DR. ASHOK SHUMSHERE J.B.R.
It is a well-known fact to every Nepali is that a remittance is a transfer of money by a foreign worker to his or her home country. The money sent by migrants constitutes the second largest financial inflow to many developing countries, surpassing international aid. Moreover, remittance transfers can also promote access to financial services for the sender and recipient by increasing financial and social inclusion.
Remittance also promotes, in the receiving countries closer economic ties with the global economy increasing its dependence, instead of building sustainable, local econ-omies. Historically, foreign employment has played a significant role in our country. In the early 19th century, a sizeable Nepali population were admitted in the British army and fought against the allied powers during the World Wars.
The start of the construction boom in the emerging economies in Asia and Gulf countries in the 1980s provided yet another opportunity for young, energetic and dashing Nepalese to venture out for foreign employment in quest of a respectable and prestigious life. Foreign employment gave them employment and income opportunities, which are not easily available in the country. It has led to political and economic empowerment of people including women, offering an alternative to land- based wealth.
The World Bank Global Economic Perspective Report 2006 points out that remittance inflow has made it possible for Bangladesh to cut poverty by 6 per cent. In Nepal, a study undertaken by Nepal living standard survey on the contribution of remittances in reducing poverty between 1996 and 2003 reported that it was 11 per cent. According to National Planning Commission (NPC), the current absolute poverty atands at 25.4 per cent, which is based on less than $1 daily income, and calorie intake needed to survive.
Remittances contributed significantly to reduce this extent of poverty. Though the number of Nepali migrant worker going for blue collar jobs abroad has not decreased, in fact, the remittance inflow has retarded. According to the World Bank, it is anticipated that the global remittance market will grow at 9.2 per cent during 2010-11.
According to the report of Central Bank of Nepal, the growth rate of remittances declined sharply from 51 per cent during eleven months of FY 2008-09 to 11.8 per cent for the corresponding period 2009-10. Inflow of remittance marked Rs. 230 billion in the FY 2009-10 which is estimated to be 19.4 per cent of GDP. This diminishing growth rate of remittance has affected Nepal’s balance of payment which is at a deficit of 19.57 billion in 2009-10. Hand in hand, the tortoise walk of remittance growth has hardened the problem of liquidity crunch.
Nepal’s economy has suddenly entered into a crucial phase after the country observed a sensitive plunge in remittance growth rate. This has swollen the country’s Balance of Payment deficit, washed-out foreign exchange reserve and exacerbated liquidity in the market. In addition to this, it has hampered domestic financial system, consumption and imports. It has indirectly affected tax revenue increment.
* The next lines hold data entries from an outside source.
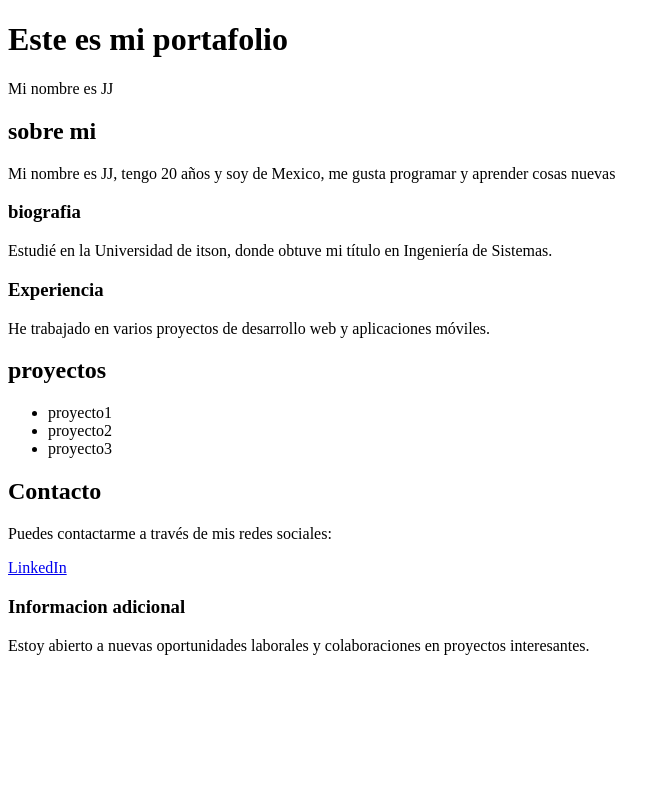
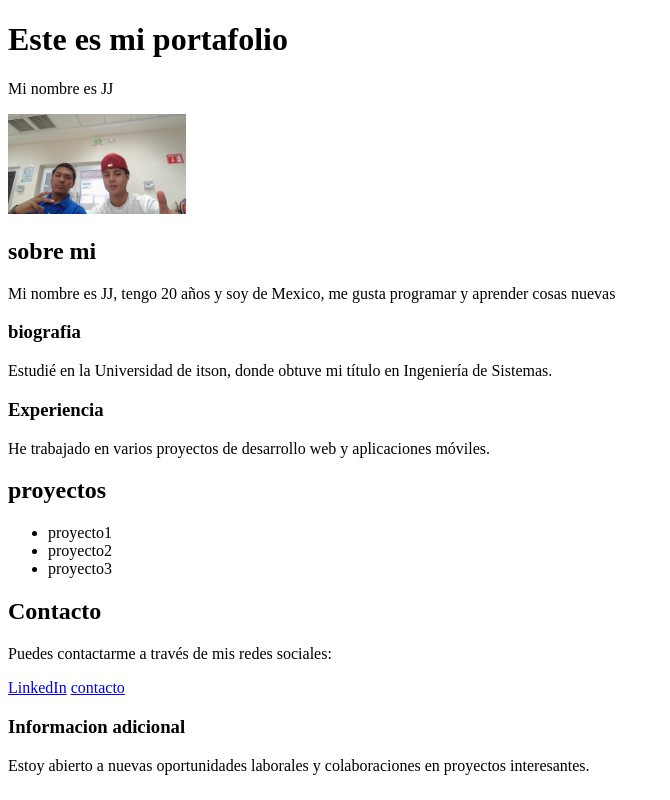
Before and after one commit to JoseJuarez19/Prueba, a plain HTML site: page index.html in a window 1280 px wide. Shown: the whole page, without its empty margins (0-670 px from the left). Drawn offline with Linux system fonts and the light colour scheme.

Commit message:
Agregue imagenes a html

```diff
--- a/index.html
+++ b/index.html
@@ -4,6 +4,7 @@
 <head>
     <meta charset="UTF-8">
     <meta name="viewport" content="width=device-width, initial-scale=1.0">
+
     <title>JJoficce</title>
 </head>
 
@@ -12,6 +13,7 @@
     <header>
         <h1>Este es mi portafolio</h1>
         <p>Mi nombre es JJ</p>
+         <img src="imagenes/WIN_20231003_13_53_37_Pro.jpg" alt="yo y la perra negra" height="100">
 
     </header>
     <main>
@@ -39,13 +41,18 @@
         <p>Puedes contactarme a través de mis redes sociales:</p>
         <div>
             <a href=jose.juarez252603@potros.itson.edu.mx>LinkedIn</a>
+            <a href="contacto.html" target="_parent">contacto </a>
 
         </div>
+        <div>
         <aside>
             <h3>Informacion adicional</h3>
             <p>Estoy abierto a nuevas oportunidades laborales y colaboraciones en proyectos interesantes.</p>
 
         </aside>
+
+        </div>
+
 
 
     </section>
```
Also changed, not shown: contacto.html (added), imagenes/WIN_20231003_13_53_37_Pro.jpg (added).
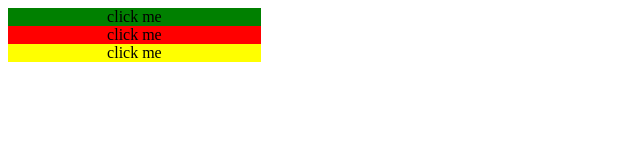
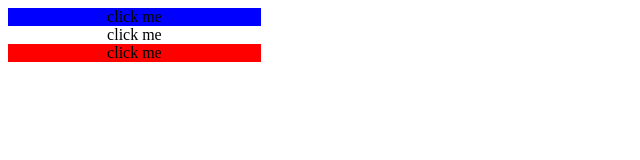
Before and after one commit to kwenkamyemgai/3-button, a plain HTML site: page index.html in a window 1280 px wide. Shown: the whole page, without its empty margins (0-640 px from the left). Drawn offline with Linux system fonts and the light colour scheme.

Commit message:
change color

```diff
--- a/styles/style.css
+++ b/styles/style.css
@@ -5,13 +5,13 @@ body{
 
 .btn1 {
     width: 20%;
-    background-color: green;
+    background-color: blue;
 }
 .btn2 {
     width: 20%;
-    background-color: red;
+    background-color: white;
 }
 .btn3 {
     width: 20%;
-    background-color: yellow;
+    background-color: red;
 }
```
Particularly, at this juncture when the implementation of capital expenditure programme is likely to go as a wild goose chase; remittance has been the only hope to rescue the sick economy from the low level equilibrium trap. Remittance has been imperative for survival, poverty reduction and eliminating impoverished condition of life.
The Government has to resolve these problems because remittance is one of the growing sectors of the economy. Here are some of the policies prescribed which are directed towards promoting employment so that more remittance would have a direct impact on poverty reduction : a) The government should provide all possible incentives to encourage official transfer of remittance in lieu of hundi system b) Nepal’s remittance displaying a downswing trend, the country should negotiate with effective economic diplomacy through its Missions so as to rectify the deteriorating circumstances of growth c) Market oriented skill of human resource needs to be meticulously developed to challenge foreign competition by providing vocational and technical training such as welding, carpentry, auto-mechanics and like-wise training for getting placement in related jobs. c) The policy of the Government should be consistent in order to obtain greater extent of benefits from remittance for nation building d) The Government should be omniscient to develop workers confidence to tackle adverse circumstances arising in their working position d) Conducive environment should be created to the returnees for business purposes in order to practically transform them from “brain drain” to “brain dissemination”. Remittance has been a primary force that is dynamic in combating the sorry state of affairs of the Nepalese economy. Pragmatic policies and plans are imperative if the country is to maximise its gains from the migrant workers and the remittance that they send back home to Nepal.
Dr. Rana is a senior economist